Description of the task:
Produce a faithful copy of the data, one that leaves out the pictures.

Source material:
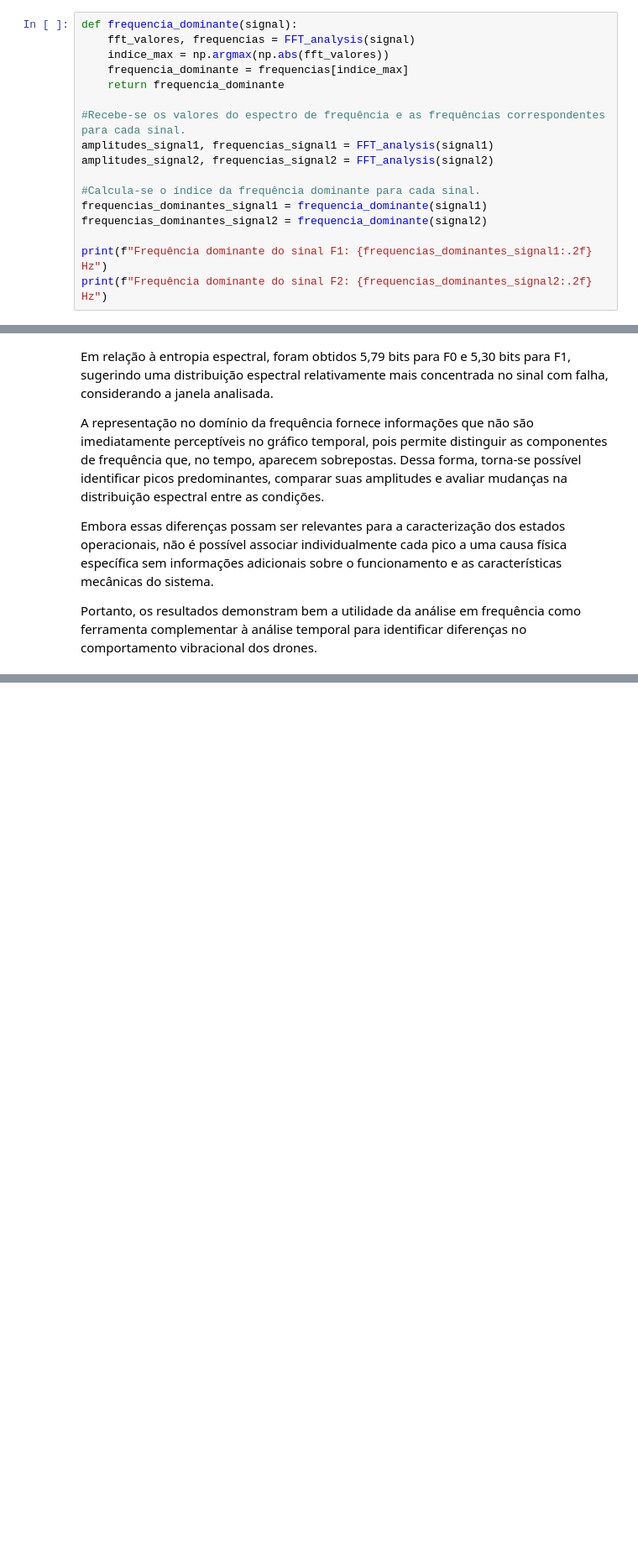
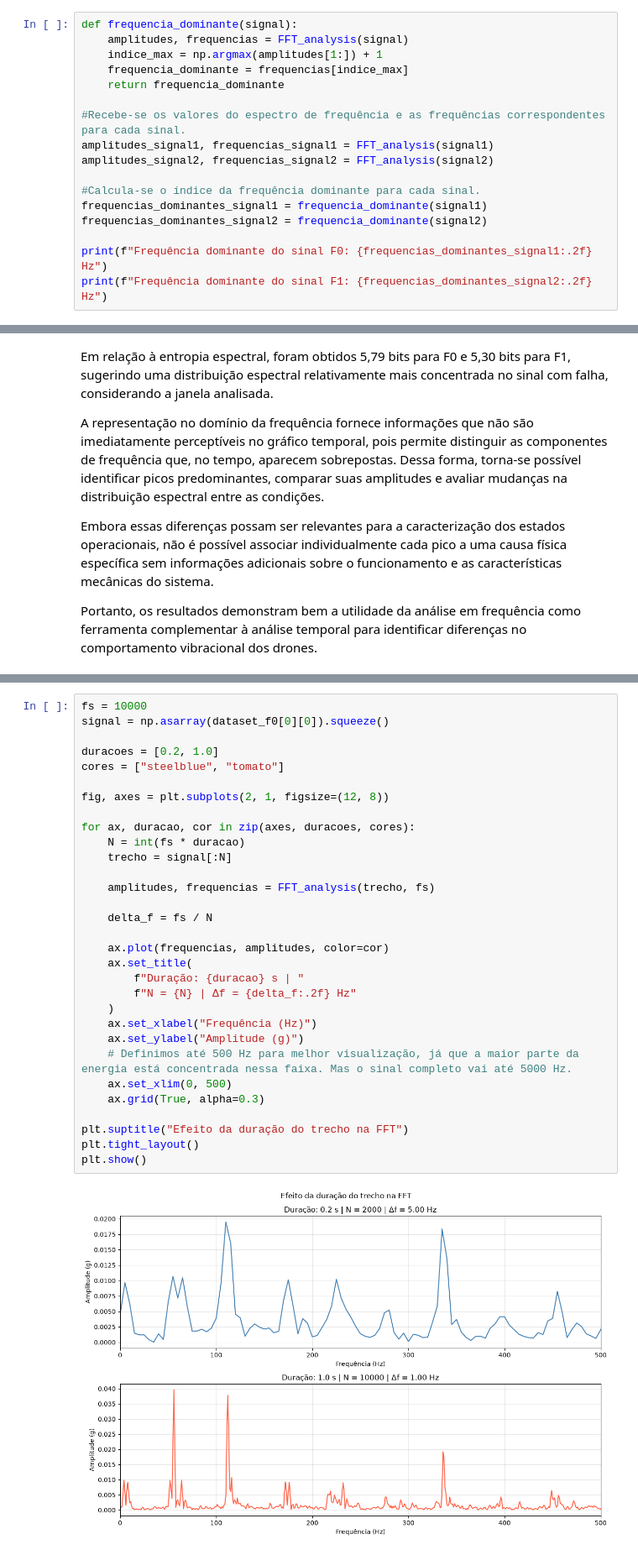
Before and after one commit to SillyGo/projeto-sinais, a Jupyter notebook: src/primeira_entrega/analise_no_dominio_da_frequencia.ipynb, the cells around one changed output, grey strips where cells are left out. Shown at 84% size. Saved outputs shown, nothing was run; the diff lists cells and outputs as text; blank space fills up the shorter version.

```diff
--- a/src/primeira_entrega/analise_no_dominio_da_frequencia.ipynb
+++ b/src/primeira_entrega/analise_no_dominio_da_frequencia.ipynb
@@ -326,8 +326,8 @@ Em todas as características baseadas em amplitude,
 a componente DC foi retirada.
 # %%
 def frequencia_dominante(signal):
-    fft_valores, frequencias = FFT_analysis(signal)
-    indice_max = np.argmax(np.abs(fft_valores))
+    amplitudes, frequencias = FFT_analysis(signal)
+    indice_max = np.argmax(amplitudes[1:]) + 1
     frequencia_dominante = frequencias[indice_max]
     return frequencia_dominante
 
@@ -339,6 +339,6 @@ amplitudes_signal2, frequencias_signal2 = FFT_analysis(signal2)
 frequencias_dominantes_signal1 = frequencia_dominante(signal1)
 frequencias_dominantes_signal2 = frequencia_dominante(signal2)
 
-print(f"Frequência dominante do sinal F1: {frequencias_dominantes_signal1:.2f} Hz")
-print(f"Frequência dominante do sinal F2: {frequencias_dominantes_signal2:.2f} Hz")
+print(f"Frequência dominante do sinal F0: {frequencias_dominantes_signal1:.2f} Hz")
+print(f"Frequência dominante do sinal F1: {frequencias_dominantes_signal2:.2f} Hz")
 # %% [output]
@@ -839,0 +842,33 @@ Portanto, os resultados demonstram bem a utilidade da análise em frequência co
+# %%
+fs = 10000
+signal = np.asarray(dataset_f0[0][0]).squeeze()
+
+duracoes = [0.2, 1.0]
+cores = ["steelblue", "tomato"]
+
+fig, axes = plt.subplots(2, 1, figsize=(12, 8))
+
+for ax, duracao, cor in zip(axes, duracoes, cores):
+    N = int(fs * duracao)
+    trecho = signal[:N]
+
+    amplitudes, frequencias = FFT_analysis(trecho, fs)
+
+    delta_f = fs / N
+
+    ax.plot(frequencias, amplitudes, color=cor)
+    ax.set_title(
+        f"Duração: {duracao} s | "
+        f"N = {N} | Δf = {delta_f:.2f} Hz"
+    )
+    ax.set_xlabel("Frequência (Hz)")
+    ax.set_ylabel("Amplitude (g)")
+    # Definimos até 500 Hz para melhor visualização, já que a maior parte da energia está concentrada nessa faixa. Mas o sinal completo vai até 5000 Hz.
+    ax.set_xlim(0, 500)
+    ax.grid(True, alpha=0.3)
+
+plt.suptitle("Efeito da duração do trecho na FFT")
+plt.tight_layout()
+plt.show()
+# %% [output]
+[figure, added]
```
Also changed, not shown: parts of 11 cells of this notebook, 1 other file.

Answer below:
Before and after one commit to SillyGo/projeto-sinais, a Jupyter notebook: src/primeira_entrega/analise_no_dominio_da_frequencia.ipynb, the cells around one changed output, grey strips where cells are left out. Shown at 84% size. Saved outputs shown, nothing was run; the diff lists cells and outputs as text; blank space fills up the shorter version.

```diff
--- a/src/primeira_entrega/analise_no_dominio_da_frequencia.ipynb
+++ b/src/primeira_entrega/analise_no_dominio_da_frequencia.ipynb
@@ -326,8 +326,8 @@ Em todas as características baseadas em amplitude,
 a componente DC foi retirada.
 # %%
 def frequencia_dominante(signal):
-    fft_valores, frequencias = FFT_analysis(signal)
-    indice_max = np.argmax(np.abs(fft_valores))
+    amplitudes, frequencias = FFT_analysis(signal)
+    indice_max = np.argmax(amplitudes[1:]) + 1
     frequencia_dominante = frequencias[indice_max]
     return frequencia_dominante
 
@@ -339,6 +339,6 @@ amplitudes_signal2, frequencias_signal2 = FFT_analysis(signal2)
 frequencias_dominantes_signal1 = frequencia_dominante(signal1)
 frequencias_dominantes_signal2 = frequencia_dominante(signal2)
 
-print(f"Frequência dominante do sinal F1: {frequencias_dominantes_signal1:.2f} Hz")
-print(f"Frequência dominante do sinal F2: {frequencias_dominantes_signal2:.2f} Hz")
+print(f"Frequência dominante do sinal F0: {frequencias_dominantes_signal1:.2f} Hz")
+print(f"Frequência dominante do sinal F1: {frequencias_dominantes_signal2:.2f} Hz")
 # %% [output]
@@ -839,0 +842,33 @@ Portanto, os resultados demonstram bem a utilidade da análise em frequência co
+# %%
+fs = 10000
+signal = np.asarray(dataset_f0[0][0]).squeeze()
+
+duracoes = [0.2, 1.0]
+cores = ["steelblue", "tomato"]
+
+fig, axes = plt.subplots(2, 1, figsize=(12, 8))
+
+for ax, duracao, cor in zip(axes, duracoes, cores):
+    N = int(fs * duracao)
+    trecho = signal[:N]
+
+    amplitudes, frequencias = FFT_analysis(trecho, fs)
+
+    delta_f = fs / N
+
+    ax.plot(frequencias, amplitudes, color=cor)
+    ax.set_title(
+        f"Duração: {duracao} s | "
+        f"N = {N} | Δf = {delta_f:.2f} Hz"
+    )
+    ax.set_xlabel("Frequência (Hz)")
+    ax.set_ylabel("Amplitude (g)")
+    # Definimos até 500 Hz para melhor visualização, já que a maior parte da energia está concentrada nessa faixa. Mas o sinal completo vai até 5000 Hz.
+    ax.set_xlim(0, 500)
+    ax.grid(True, alpha=0.3)
+
+plt.suptitle("Efeito da duração do trecho na FFT")
+plt.tight_layout()
+plt.show()
+# %% [output]
+[figure, added]
```
Also changed, not shown: parts of 11 cells of this notebook, 1 other file.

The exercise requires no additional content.